Wherever the string "files" appears in the records, return the line that holds it.

START INFORMATION

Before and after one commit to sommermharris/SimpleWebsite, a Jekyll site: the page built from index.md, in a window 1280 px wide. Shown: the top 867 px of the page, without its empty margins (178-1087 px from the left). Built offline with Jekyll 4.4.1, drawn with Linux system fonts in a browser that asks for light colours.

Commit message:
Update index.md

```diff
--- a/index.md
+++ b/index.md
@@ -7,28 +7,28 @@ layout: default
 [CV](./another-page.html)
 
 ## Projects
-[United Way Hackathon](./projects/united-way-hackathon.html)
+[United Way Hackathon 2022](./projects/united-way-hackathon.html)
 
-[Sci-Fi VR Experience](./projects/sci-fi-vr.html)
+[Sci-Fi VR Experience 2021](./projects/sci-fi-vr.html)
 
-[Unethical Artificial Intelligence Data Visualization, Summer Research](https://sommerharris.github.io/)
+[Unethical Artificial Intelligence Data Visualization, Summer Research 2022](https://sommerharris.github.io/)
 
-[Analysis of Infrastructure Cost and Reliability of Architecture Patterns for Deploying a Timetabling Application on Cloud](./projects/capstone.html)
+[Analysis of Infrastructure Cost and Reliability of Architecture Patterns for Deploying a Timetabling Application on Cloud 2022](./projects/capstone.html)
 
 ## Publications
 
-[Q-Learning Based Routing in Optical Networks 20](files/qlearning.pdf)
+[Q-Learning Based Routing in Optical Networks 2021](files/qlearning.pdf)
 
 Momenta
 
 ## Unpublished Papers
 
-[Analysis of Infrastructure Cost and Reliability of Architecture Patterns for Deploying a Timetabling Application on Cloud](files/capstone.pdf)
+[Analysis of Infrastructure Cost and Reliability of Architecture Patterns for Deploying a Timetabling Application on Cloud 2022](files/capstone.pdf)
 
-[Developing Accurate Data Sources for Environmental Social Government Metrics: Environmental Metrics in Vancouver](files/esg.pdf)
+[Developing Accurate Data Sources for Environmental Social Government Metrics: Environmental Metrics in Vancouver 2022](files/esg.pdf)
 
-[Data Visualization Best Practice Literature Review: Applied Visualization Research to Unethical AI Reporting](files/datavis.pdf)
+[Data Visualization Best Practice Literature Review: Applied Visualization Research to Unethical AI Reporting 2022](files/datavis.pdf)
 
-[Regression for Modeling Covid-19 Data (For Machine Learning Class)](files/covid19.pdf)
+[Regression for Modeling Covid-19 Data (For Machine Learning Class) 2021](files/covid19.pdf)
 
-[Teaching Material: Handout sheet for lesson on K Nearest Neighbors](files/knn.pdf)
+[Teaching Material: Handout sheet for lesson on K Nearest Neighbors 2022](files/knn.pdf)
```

END INFORMATION

▸ TASK RESPONSE
-[Q-Learning Based Routing in Optical Networks 20](files/qlearning.pdf)
+[Q-Learning Based Routing in Optical Networks 2021](files/qlearning.pdf)
-[Analysis of Infrastructure Cost and Reliability of Architecture Patterns for Deploying a Timetabling Application on Cloud](files/capstone.pdf)
+[Analysis of Infrastructure Cost and Reliability of Architecture Patterns for Deploying a Timetabling Application on Cloud 2022](files/capstone.pdf)
-[Developing Accurate Data Sources for Environmental Social Government Metrics: Environmental Metrics in Vancouver](files/esg.pdf)
+[Developing Accurate Data Sources for Environmental Social Government Metrics: Environmental Metrics in Vancouver 2022](files/esg.pdf)
-[Data Visualization Best Practice Literature Review: Applied Visualization Research to Unethical AI Reporting](files/datavis.pdf)
+[Data Visualization Best Practice Literature Review: Applied Visualization Research to Unethical AI Reporting 2022](files/datavis.pdf)
-[Regression for Modeling Covid-19 Data (For Machine Learning Class)](files/covid19.pdf)
+[Regression for Modeling Covid-19 Data (For Machine Learning Class) 2021](files/covid19.pdf)
-[Teaching Material: Handout sheet for lesson on K Nearest Neighbors](files/knn.pdf)
+[Teaching Material: Handout sheet for lesson on K Nearest Neighbors 2022](files/knn.pdf)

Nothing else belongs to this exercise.